Shim Suk-hee says abusive coach raped herTwo-time Olympic gold medalist Shim Suk-hee has accused her former coach - already convicted and jailed for physically abusing her - of rape, her lawyer said Tuesday.
“Shim Suk-hee revealed that not only was she physically assaulted, she was also raped by her former coach Cho Jae-beom,” Shim’s law firm Shin & Kim said in a statement. “After much consideration, Shim decided to file an additional complaint against Cho.”
Shim decided to file the second complaint after receiving a letter from a fan saying how inspired she was by Shim’s performance at the Olympics despite the terrible incidents she had been through.
“Since she thought that there shouldn’t be any more victims in the future, she took the courage to reveal this case with the help of her family and close acquaintances,” said the Shin & Kim statement.
The law firm added that Shim had been hesitant to speak up over the past four years since she was afraid the incident would affect her career. Cho is accused of using his authority as a coach to threaten Shim and ensure her silence.
“This is a grave crime that our society should not overlook,” Shim’s lawyer Im Sang-hyeok told AFP. “Shim kept it all to herself in fear of the potential stigma she could face as a woman and [the] impact on her family, as well as reprisals by Cho”.

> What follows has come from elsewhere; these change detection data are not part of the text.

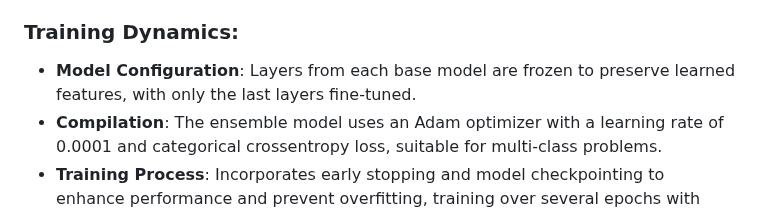
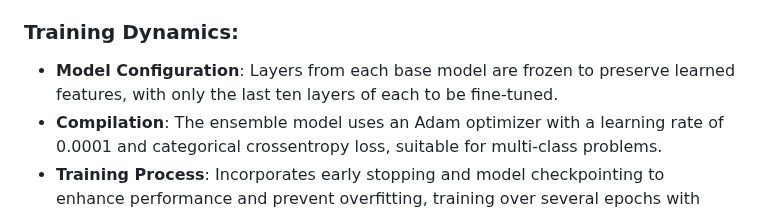
Before and after one commit to MahanVeisi8/Face_recognition, a Markdown page: preprocess and train/README.md, the part around the change. Drawn GitHub-style.

```diff
--- a/preprocess and train/README.md
+++ b/preprocess and train/README.md
@@ -100,7 +100,7 @@ Initially, a lightweight model based on MobileNetV2, known for its efficiency on
 Given the limitations observed with the preliminary model, a robust ensemble approach was adopted. This method leverages the strengths of three distinct CNN architectures: ResNet50, InceptionV3, and MobileNetV2. By freezing the initial layers and fine-tuning the deeper ones, the ensemble model captures diverse facial features more effectively.
 
 ### **Training Dynamics**:
-- **Model Configuration**: Layers from each base model are frozen to preserve learned features, with only the last layers fine-tuned.
+- **Model Configuration**: Layers from each base model are frozen to preserve learned features, with only the last ten layers of each to be fine-tuned.
 - **Compilation**: The ensemble model uses an Adam optimizer with a learning rate of 0.0001 and categorical crossentropy loss, suitable for multi-class problems.
 - **Training Process**: Incorporates early stopping and model checkpointing to enhance performance and prevent overfitting, training over several epochs with batch size set to 32.
 
```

Cho worked as Shim’s coach since she was in elementary school. In January 2018, a month before the PyeongChang Olympics, Cho physically assaulted Shim at the National Training Centre in North Chungcheong.
The incident, which left Shim hospitalized, revealed Cho’s continued physical abuse of Shim and three other elite skaters.
Cho received a lifetime ban from the Korea Skating Union that month, but little was done to stop him working. Before he appeared at the Gyeonggi Nambu Provincial Police Agency in Suwon in June, Cho was reportedly a coach in China.
In September, 2018, Cho was given a 10-month prison term for physically assaulting Shim and three other skaters, between 2011 and January 2018. The sentence was handed down before the rape accusations were revealed.
Cho appealed the decision and Shim was forced to testify against him in court on Dec. 17. The final hearing on Cho’s appeal will be held on Jan. 14. Shim accused Cho of rape after her Dec. 17 court appearance.
“Using his authority as coach, he physically assaulted and raped her over four years,” said the statement from Shin & Kim. “Rape occurred at Korea National Sport University’s locker room for coaches, Taereung Indoor Ice Rink and Jincheon National Training Centre ice rink locker rooms.”
Shim also stated that it continued before and after the international events, when the athletes started concentrated training.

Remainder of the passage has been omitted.